Jewish (eastern Ashkenazic): metonymic occupational name from Yiddish emer ‘pail’, ‘bucket’.
Another source has this explanation:
This unusual surname has two origins.
Firstly, it may be from the Anglo-Saxon personal name Ermhar
, meaning "large army."
Secondly, it may have originated as one of the forms of Aylmer
, from the Olde English pre 7th Century personal name "Aethelmaer
", meaning "famous noble." The spellings were "fused" in the medieval period, making it impossible to decide the origin of a particular surname.
Early examples of the surname recordings include: the christening of Elizabeth Emere
on June 15th 1541, at Christ Church, Greyfriars, Newgate, London; the christening of Agness Emer
, on March 14th 1596, at Pfalz, Bayern, Germany; and the christening of Thomas
, son of John Eamer
, on August 2nd 1685, at Rose Ash, Devonshire.
Sir John Eamer, became Lord Mayor of London in 1801 and 1802. His coat of arms has the blazon of a shield divided quarterly with two gold lions passant in pale in the first and fourth azure quarters, and three azure lions' heads erased on a silver chief in the second and third black quarter. The Motto is "Strenue et prospere", (Earnestly and successfully). The first recorded spelling of the family name is shown to be that of Philip Aimer
This was dated 1180, in the "Pipe Rolls of Essex", during the reign of King Henry XI, known as "The Builder of Churches", 1154 - 1189. Surnames became necessary when governments introduced personal taxation.
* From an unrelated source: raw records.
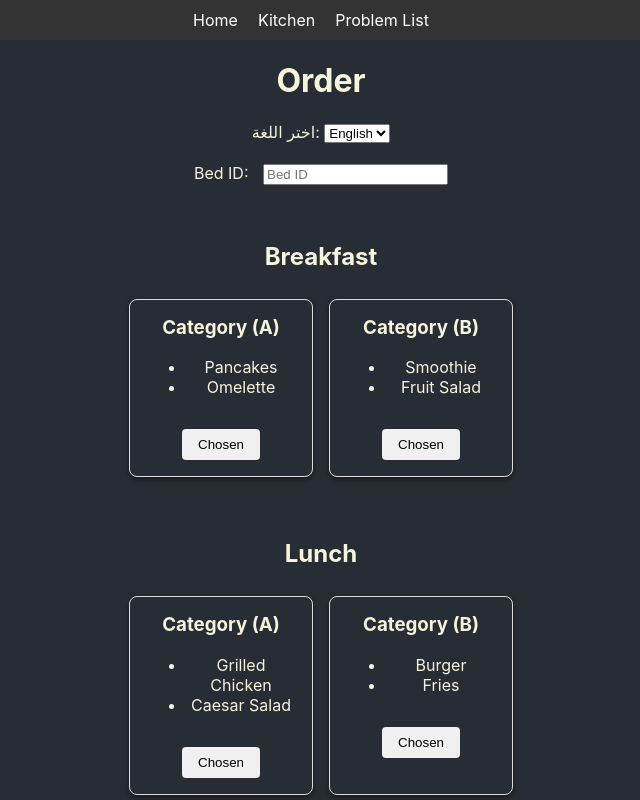
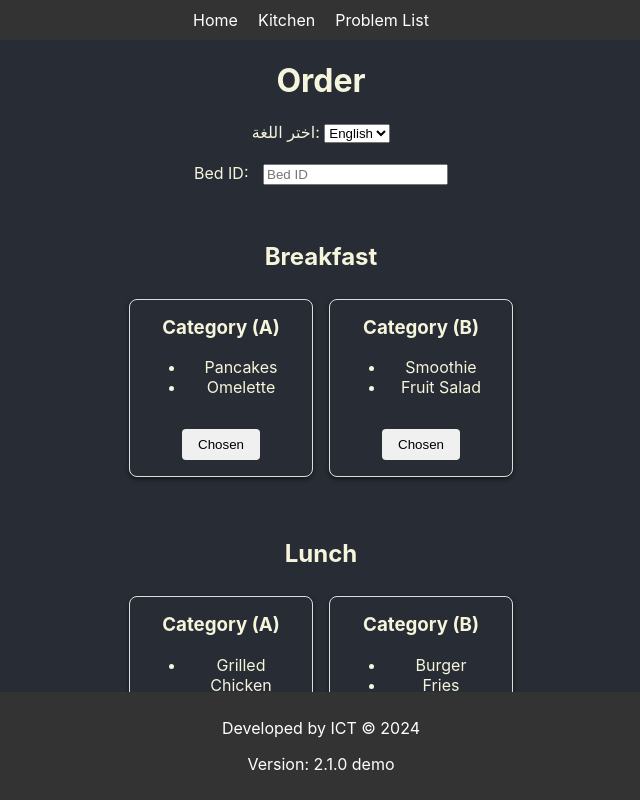
Before and after one commit to ajalzahrani/mealmate, a React (Create React App) app in the folder mealmate-app/: page / in a window 1280 px wide. Shown: the top 800 px of the page, without its empty margins (319-959 px from the left). Built offline with nearby package versions, Linux system fonts and the light colour scheme; no server answers.

Commit message:
Add layout & footer

```diff
--- a/mealmate-app/package.json
+++ b/mealmate-app/package.json
@@ -1,6 +1,6 @@
 {
   "name": "mealmate",
-  "version": "0.1.0",
+  "version": "2.1.0",
   "private": true,
   "dependencies": {
     "@testing-library/jest-dom": "^5.17.0",
--- a/mealmate-app/src/App.css
+++ b/mealmate-app/src/App.css
@@ -3,6 +3,7 @@
 .App {
   text-align: center;
   color: beige;
+  margin-bottom: 100px;
 }
 
 .App-body {
--- a/mealmate-app/src/App.js
+++ b/mealmate-app/src/App.js
@@ -1,6 +1,7 @@
 import "./App.css"; // Import the CSS file for styling
 import React from "react";
 import { BrowserRouter as Router, Route, Switch, Link } from "react-router-dom";
+import Layout from "./Layout";
 import Kitchen from "./Kitchen";
 import ProblemList from "./ProblemList";
 import Order from "./Order";
@@ -8,6 +9,7 @@ import Order from "./Order";
 const App = () => {
   return (
     <Router>
+      <Layout>
         <div className="App">
           <nav className="navbar">
             <ul className="nav-list">
@@ -34,6 +36,7 @@ const App = () => {
             <Route path="/problem-list" component={ProblemList} />
           </Switch>
         </div>
+      </Layout>
     </Router>
   );
 };
--- a/mealmate-app/src/Kitchen.js
+++ b/mealmate-app/src/Kitchen.js
@@ -8,7 +8,6 @@ const Kitchen = () => {
   const [error, setError] = useState(null);
   const [viewMode, setViewMode] = useState("card");
 
-  console.log("API URL:", apiUrl); // For debugging
   useEffect(() => {
     const apiEndpoint = apiUrl + "/data";
 
--- /dev/null
+++ b/mealmate-app/src/Layout.css
@@ -0,0 +1,16 @@
+/* Layout.css */
+.content {
+    padding-bottom: 60px;
+    /* Adjust according to your footer height */
+}
+
+/* Footer.css */
+footer {
+    position: fixed;
+    bottom: 0;
+    width: 100%;
+    background-color: #333;
+    color: white;
+    padding: 10px 0;
+    text-align: center;
+}
--- /dev/null
+++ b/mealmate-app/src/Layout.js
@@ -0,0 +1,13 @@
+import React from "react";
+import Footer from "./components/Footer";
+
+const Layout = ({ children }) => {
+  return (
+    <div>
+      <div className="content">{children}</div>
+      <Footer />
+    </div>
+  );
+};
+
+export default Layout;
--- a/mealmate-app/src/Order.js
+++ b/mealmate-app/src/Order.js
@@ -54,7 +54,7 @@ const Order = ({ bedParam }) => {
 
   const handleSubmit = () => {
     if (!bedId) {
-      alert("Please enter a valid bed ID");
+      setPopupMessage("Please enter a valid bed ID");
       return;
     }
 
--- /dev/null
+++ b/mealmate-app/src/components/Footer.js
@@ -0,0 +1,17 @@
+import "../Layout.css";
+import React from "react";
+
+const Footer = () => {
+  const { version } = require("../../package.json"); // Get version from package.json
+  return (
+    <footer>
+      <footer>
+        <p>Developed by ICT &copy; 2024</p>
+        {/* <p></p> */}
+        <p>Version: {version} demo</p>
+      </footer>
+    </footer>
+  );
+};
+
+export default Footer;
```
Lines whose indentation alone changed are shown as unchanged.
In England this was sometimes known as Poll Tax. Throughout the centuries, surnames in every country have continued to "develop" often leading to astonishing variants of the original spelling.